LTJ
criterioncorner:

L’AVVENTURA (dir. Michelangelo Antonioni) 1960
Poster designed by Jan Lenica (1928 - 2001)
the latest installment of Adrian Curry’s great “movie of the week” column over at Mubi.com focuses on those fancy Quay brothers, and — in exploring their influences — lists several of their favorite Polish movie posters. framed prints of the posters occupy an entire corner of the Quay brothers’ new exhibition at MoMA, which opens on Sunday and runs through January 7, 2013. 
here’s Curry on Lenica: 
“Another huge influence on the Quays, if not the biggest of all, was Jan Lenica (1928-2001). Lenica was a renowned poster designer who, in 1957, in collaboration with fellow graphiste Walerian Borowczyk (sadly not represented in the show), turned to animation. According to Michael Brooke in the booklet for Zeitgeist Films’ DVD collection of the Quays’ short films (which, full disclosure, I was the design director of, Zeitgeist having been the American distributor of the Quays for the past twenty years), Lenica’s “cut-out animation was a major influence on the Quays’ early art-school projects.” A fellow emigré, like the Quays, he lived from 1963 to 1986 in France and from 1987 onwards in Berlin. (None of Lenica’s film work is available on DVD in the States, shamefully, but a number can be seen on YouTube, including a top quality transfer of his 1963 totalitarian satire Labyrinth.)”

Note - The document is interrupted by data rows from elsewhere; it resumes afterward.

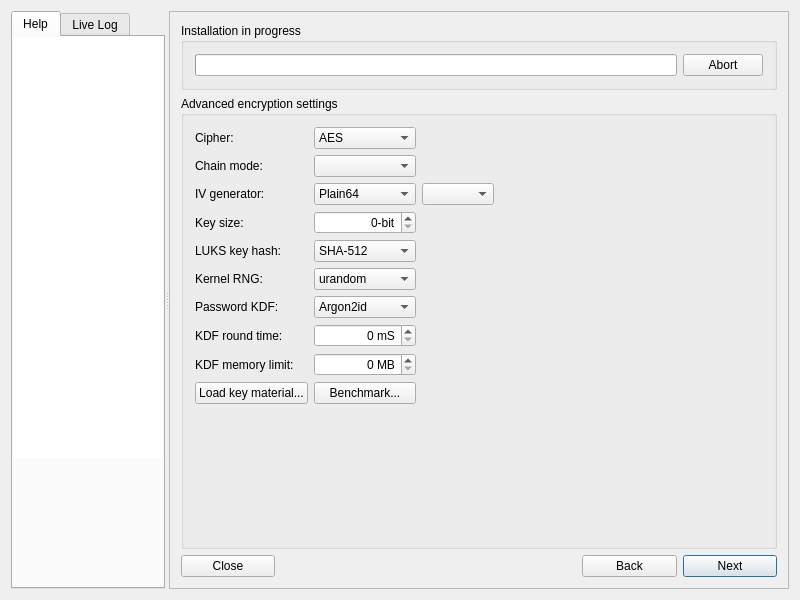
First picture: the form in meinstall.ui, repository gazelle-installer/gazelle-installer, before the edit.
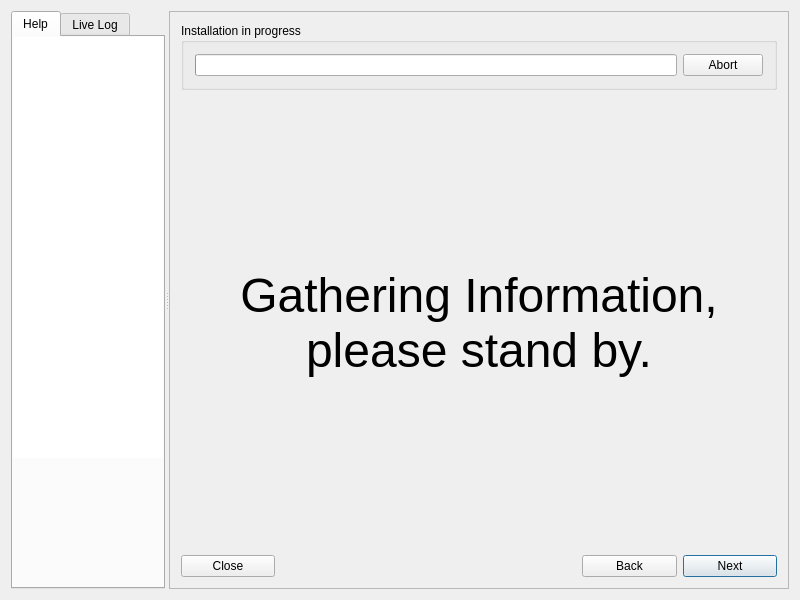
Second picture: the form after the edit. The open tabs and pages were chosen to show the change. Icons and pictures are not drawn. Custom widgets are drawn as their Qt base class.

Commit message: Removed all Advanced Encryption Settings code. Replaced hard-coded page indexes with an enum.

What changed in the file:
```diff
--- a/meinstall.ui
+++ b/meinstall.ui
@@ -408,22 +408,6 @@
                    </property>
                   </widget>
                  </item>
-                 <item row="2" column="2" colspan="3">
-                  <widget class="QPushButton" name="pushAdvancedCrypto">
-                   <property name="enabled">
-                    <bool>true</bool>
-                   </property>
-                   <property name="sizePolicy">
-                    <sizepolicy hsizetype="MinimumExpanding" vsizetype="Fixed">
-                     <horstretch>0</horstretch>
-                     <verstretch>0</verstretch>
-                    </sizepolicy>
-                   </property>
-                   <property name="text">
-                    <string>Advanced encryption settings</string>
-                   </property>
-                  </widget>
-                 </item>
                  <item row="0" column="0" colspan="2">
                   <widget class="QLabel" name="labelDisk">
                    <property name="sizePolicy">
@@ -765,23 +749,6 @@
               <string>Encryption options</string>
              </property>
              <layout class="QGridLayout" name="gridLayout2c">
-              <item row="1" column="2" colspan="2">
-               <widget class="MPassEdit" name="textCryptoPassCust2">
-                <property name="maxLength">
-                 <number>512</number>
-                </property>
-                <property name="echoMode">
-                 <enum>QLineEdit::Password</enum>
-                </property>
-               </widget>
-              </item>
-              <item row="1" column="0" colspan="2">
-               <widget class="QLabel" name="labelCryptoPassCust2">
-                <property name="text">
-                 <string>Confirm password:</string>
-                </property>
-               </widget>
-              </item>
               <item row="0" column="2" colspan="2">
                <widget class="MPassEdit" name="textCryptoPassCust">
                 <property name="maxLength">
@@ -815,428 +782,20 @@
                 </property>
                </widget>
               </item>
-              <item row="2" column="2" colspan="3">
-               <widget class="QPushButton" name="pushAdvancedCryptoCust">
-                <property name="text">
-                 <string>Advanced encryption settings</string>
+              <item row="1" column="2" colspan="2">
+               <widget class="MPassEdit" name="textCryptoPassCust2">
+                <property name="maxLength">
+                 <number>512</number>
                 </property>
-               </widget>
-              </item>
-             </layout>
-            </widget>
-           </item>
-          </layout>
-         </widget>
-         <widget class="QWidget" name="pageCrypto">
-          <layout class="QGridLayout" name="_6">
-           <property name="leftMargin">
-            <number>0</number>
-           </property>
-           <property name="topMargin">
-            <number>0</number>
-           </property>
-           <property name="rightMargin">
-            <number>0</number>
-           </property>
-           <property name="bottomMargin">
-            <number>0</number>
-           </property>
-           <item row="1" column="0">
-            <widget class="QGroupBox" name="boxCrypto">
-             <property name="sizePolicy">
-              <sizepolicy hsizetype="MinimumExpanding" vsizetype="Minimum">
-               <horstretch>0</horstretch>
-               <verstretch>0</verstretch>
-              </sizepolicy>
-             </property>
-             <property name="title">
-              <string>Advanced encryption settings</string>
-             </property>
-             <layout class="QGridLayout" name="gridLayout_5">
-              <item row="5" column="0">
-               <widget class="QLabel" name="labelCryptoRandom">
-                <property name="text">
-                 <string>Kernel RNG:</string>
+                <property name="echoMode">
+                 <enum>QLineEdit::Password</enum>
                 </property>
                </widget>
               </item>
-              <item row="2" column="2">
-               <widget class="QComboBox" name="comboCryptoIVGen">
-                <property name="sizePolicy">
-                 <sizepolicy hsizetype="Minimum" vsizetype="Preferred">
-                  <horstretch>0</horstretch>
-                  <verstretch>0</verstretch>
-                 </sizepolicy>
-                </property>
-                <property name="currentIndex">
-                 <number>1</number>
-                </property>
-                <item>
-                 <property name="text">
-                  <string>ESSIV</string>
-                 </property>
-                </item>
-                <item>
-                 <property name="text">
-                  <string>Plain64</string>
-                 </property>
-                </item>
-                <item>
-                 <property name="text">
-                  <string>Plain64BE</string>
-                 </property>
-                </item>
-                <item>
-                 <property name="text">
-                  <string>Plain</string>
-                 </property>
-                </item>
-                <item>
-                 <property name="text">
-                  <string>BENBI</string>
-                 </property>
-                </item>
-               </widget>
-              </item>
-              <item row="4" column="0">
-               <widget class="QLabel" name="labelCryptoHash">
-                <property name="sizePolicy">
-                 <sizepolicy hsizetype="Minimum" vsizetype="Preferred">
-                  <horstretch>0</horstretch>
-                  <verstretch>0</verstretch>
-                 </sizepolicy>
-                </property>
+              <item row="1" column="0" colspan="2">
+               <widget class="QLabel" name="labelCryptoPassCust2">
                 <property name="text">
-                 <string>LUKS key hash:</string>
-                </property>
-               </widget>
-              </item>
-              <item row="1" column="2">
-               <widget class="QComboBox" name="comboCryptoChain">
-                <property name="sizePolicy">
-                 <sizepolicy hsizetype="Minimum" vsizetype="Preferred">
-                  <horstretch>0</horstretch>
-                  <verstretch>0</verstretch>
-                 </sizepolicy>
-                </property>
-               </widget>
-              </item>
-              <item row="0" column="0">
-               <widget class="QLabel" name="labelCryptoCipher">
-                <property name="sizePolicy">
-                 <sizepolicy hsizetype="Minimum" vsizetype="Preferred">
-                  <horstretch>0</horstretch>
-                  <verstretch>0</verstretch>
-                 </sizepolicy>
-                </property>
-                <property name="text">
-                 <string>Cipher:</string>
-                </property>
-               </widget>
-              </item>
-              <item row="9" column="2">
-               <widget class="QPushButton" name="pushBenchmarkCrypto">
-                <property name="sizePolicy">
-                 <sizepolicy hsizetype="Minimum" vsizetype="Preferred">
-                  <horstretch>0</horstretch>
-                  <verstretch>0</verstretch>
-                 </sizepolicy>
-                </property>
-                <property name="toolTip">
-                 <string/>
-                </property>
-                <property name="text">
-                 <string>Benchmark...</string>
-                </property>
-               </widget>
-              </item>
-              <item row="10" column="0">
-               <spacer name="verticalSpacer_6">
-                <property name="orientation">
-                 <enum>Qt::Vertical</enum>
-                </property>
-                <property name="sizeHint" stdset="0">
-                 <size>
-                  <width>0</width>
-                  <height>0</height>
-                 </size>
-                </property>
-               </spacer>
-              </item>
-              <item row="7" column="0">
-               <widget class="QLabel" name="labelCryptoKDFTime">
-                <property name="sizePolicy">
-                 <sizepolicy hsizetype="Minimum" vsizetype="Preferred">
-                  <horstretch>0</horstretch>
-                  <verstretch>0</verstretch>
-                 </sizepolicy>
-                </property>
-                <property name="text">
-                 <string>KDF round time:</string>
-                </property>
-               </widget>
-              </item>
-              <item row="6" column="0" colspan="2">
-               <widget class="QLabel" name="labelCryptoKDF">
-                <property name="text">
-                 <string>Password KDF:</string>
-                </property>
-               </widget>
-              </item>
-              <item row="3" column="2">
-               <widget class="QSpinBox" name="spinCryptoKeySize">
-                <property name="sizePolicy">
-                 <sizepolicy hsizetype="Minimum" vsizetype="Fixed">
-                  <horstretch>0</horstretch>
-                  <verstretch>0</verstretch>
-                 </sizepolicy>
-                </property>
-                <property name="alignment">
-                 <set>Qt::AlignRight|Qt::AlignTrailing|Qt::AlignVCenter</set>
-                </property>
-                <property name="suffix">
-                 <string>-bit</string>
-                </property>
-               </widget>
-              </item>
-              <item row="3" column="0">
-               <widget class="QLabel" name="labelCryptoKeySize">
-                <property name="sizePolicy">
-                 <sizepolicy hsizetype="Minimum" vsizetype="Preferred">
-                  <horstretch>0</horstretch>
-                  <verstretch>0</verstretch>
-                 </sizepolicy>
-                </property>
-                <property name="text">
-                 <string>Key size:</string>
-                </property>
-               </widget>
-              </item>
-              <item row="5" column="2">
-               <widget class="QComboBox" name="comboCryptoRandom">
-                <item>
-                 <property name="text">
-                  <string>urandom</string>
-                 </property>
-                </item>
-                <item>
-                 <property name="text">
-                  <string>random</string>
-                 </property>
-                </item>
-               </widget>
-              </item>
-              <item row="2" column="3">
-               <widget class="QComboBox" name="comboCryptoIVHash">
-                <property name="enabled">
-                 <bool>true</bool>
-                </property>
-                <property name="sizePolicy">
-                 <sizepolicy hsizetype="Minimum" vsizetype="Preferred">
-                  <horstretch>0</horstretch>
-                  <verstretch>0</verstretch>
-                 </sizepolicy>
-                </property>
-               </widget>
-              </item>
-              <item row="1" column="0">
-               <widget class="QLabel" name="labelCryptoChain">
-                <property name="sizePolicy">
-                 <sizepolicy hsizetype="Minimum" vsizetype="Preferred">
-                  <horstretch>0</horstretch>
-                  <verstretch>0</verstretch>
-                 </sizepolicy>
-                </property>
-                <property name="text">
-                 <string>Chain mode:</string>
-                </property>
-               </widget>
-              </item>
-              <item row="7" column="2">
-               <widget class="QSpinBox" name="spinCryptoKDFTime">
-                <property name="sizePolicy">
-                 <sizepolicy hsizetype="Minimum" vsizetype="Preferred">
-                  <horstretch>0</horstretch>
-                  <verstretch>0</verstretch>
-                 </sizepolicy>
-                </property>
-                <property name="toolTip">
-                 <string/>
-                </property>
-                <property name="alignment">
-                 <set>Qt::AlignRight|Qt::AlignTrailing|Qt::AlignVCenter</set>
-                </property>
-                <property name="accelerated">
-                 <bool>true</bool>
-                </property>
-                <property name="suffix">
-                 <string> mS</string>
-                </property>
-                <property name="maximum">
-                 <number>999999999</number>
-                </property>
-                <property name="singleStep">
-                 <number>1000</number>
-                </property>
-               </widget>
-              </item>
-              <item row="2" column="4">
-               <spacer name="horizontalSpacer_4">
-                <property name="orientation">
-                 <enum>Qt::Horizontal</enum>
-                </property>
-                <property name="sizeHint" stdset="0">
-                 <size>
-                  <width>0</width>
-                  <height>0</height>
-                 </size>
-                </property>
-               </spacer>
-              </item>
-              <item row="4" column="2">
-               <widget class="QComboBox" name="comboCryptoHash">
-                <property name="sizePolicy">
-                 <sizepolicy hsizetype="Minimum" vsizetype="Preferred">
-                  <horstretch>0</horstretch>
-                  <verstretch>0</verstretch>
-                 </sizepolicy>
-                </property>
-                <property name="toolTip">
-                 <string/>
-                </property>
-                <item>
-                 <property name="text">
-                  <string>SHA-512</string>
-                 </property>
-                </item>
-                <item>
-                 <property name="text">
-                  <string>SHA-256</string>
-                 </property>
-                </item>
-                <item>
-                 <property name="text">
-                  <string>Whirlpool</string>
-                 </property>
-                </item>
-                <item>
-                 <property name="text">
-                  <string>SHA-1</string>
-                 </property>
-                </item>
-                <item>
-                 <property name="text">
-                  <string>RIPEMD-160</string>
-                 </property>
-                </item>
-               </widget>
-              </item>
-              <item row="0" column="2">
-               <widget class="QComboBox" name="comboCryptoCipher">
-                <property name="sizePolicy">
-                 <sizepolicy hsizetype="Minimum" vsizetype="Preferred">
-                  <horstretch>0</horstretch>
-                  <verstretch>0</verstretch>
-                 </sizepolicy>
-                </property>
-                <property name="toolTip">
-                 <string/>
-                </property>
-                <property name="currentIndex">
-                 <number>1</number>
-                </property>
-                <item>
-                 <property name="text">
-                  <string>Serpent</string>
-                 </property>
-                </item>
-                <item>
-                 <property name="text">
-                  <string>AES</string>
-                 </property>
-                </item>
-                <item>
-                 <property name="text">
-                  <string>Twofish</string>
-                 </property>
-                </item>
-                <item>
-                 <property name="text">
-                  <string>CAST6</string>
-                 </property>
-                </item>
-                <item>
-                 <property name="text">
-                  <string>Blowfish</string>
-                 </property>
-                </item>
-               </widget>
-              </item>
-              <item row="2" column="0">
-               <widget class="QLabel" name="labelCryptoIVGen">
-                <property name="sizePolicy">
-                 <sizepolicy hsizetype="Minimum" vsizetype="Preferred">
-                  <horstretch>0</horstretch>
-                  <verstretch>0</verstretch>
-                 </sizepolicy>
-                </property>
-                <property name="text">
-                 <string>IV generator:</string>
-                </property>
-               </widget>
-              </item>
-              <item row="9" column="0" colspan="2">
-               <widget class="QPushButton" name="pushLoadKey">
-                <property name="text">
-                 <string>Load key material...</string>
-                </property>
-               </widget>
-              </item>
-              <item row="6" column="2">
-               <widget class="QComboBox" name="comboCryptoKDF">
-                <item>
-                 <property name="text">
-                  <string>Argon2id</string>
-                 </property>
-                </item>
-                <item>
-                 <property name="text">
-                  <string>Argon2i</string>
-                 </property>
-                </item>
-                <item>
-                 <property name="text">
-                  <string>PBKDF2</string>
-                 </property>
-                </item>
-               </widget>
-              </item>
-              <item row="8" column="0" colspan="2">
-               <widget class="QLabel" name="label">
-                <property name="text">
-                 <string>KDF memory limit:</string>
-                </property>
-               </widget>
-              </item>
-              <item row="8" column="2">
-               <widget class="QSpinBox" name="spinCryptoKDFMemory">
-                <property name="alignment">
-                 <set>Qt::AlignRight|Qt::AlignTrailing|Qt::AlignVCenter</set>
-                </property>
-                <property name="accelerated">
-                 <bool>true</bool>
-                </property>
-                <property name="suffix">
-                 <string> MB</string>
-                </property>
-                <property name="minimum">
-                 <number>0</number>
-                </property>
-                <property name="maximum">
-                 <number>999999999</number>
-                </property>
-                <property name="singleStep">
-                 <number>128</number>
+                 <string>Confirm password:</string>
                 </property>
                </widget>
               </item>
```
Left out of the diff: 14 changed lines with no effect on the pictures. The commit also changes 3 other files.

criterioncorner:

L’AVVENTURA (dir. Michelangelo Antonioni) 1960

Poster designed by Jan Lenica (1928 - 2001)

the latest installment of Adrian Curry’s great “movie of the week” column over at Mubi.com focuses on those fancy Quay brothers, and — in exploring their influences — lists several of their favorite Polish movie posters. framed prints of the posters occupy an entire corner of the Quay brothers’ new exhibition at MoMA, which opens on Sunday and runs through January 7, 2013. 

here’s Curry on Lenica: 

“Another huge influence on the Quays, if not the biggest of all, was Jan Lenica (1928-2001). Lenica was a renowned poster designer who, in 1957, in collaboration with fellow graphiste Walerian Borowczyk (sadly not represented in the show), turned to animation. According to Michael Brooke in the booklet for Zeitgeist Films’ DVD collection of the Quays’ short films (which, full disclosure, I was the design director of, Zeitgeist having been the American distributor of the Quays for the past twenty years), Lenica’s “cut-out animation was a major influence on the Quays’ early art-school projects.” A fellow emigré, like the Quays, he lived from 1963 to 1986 in France and from 1987 onwards in Berlin. (None of Lenica’s film work is available on DVD in the States, shamefully, but a number can be seen on YouTube, including a top quality transfer of his 1963 totalitarian satire Labyrinth.)”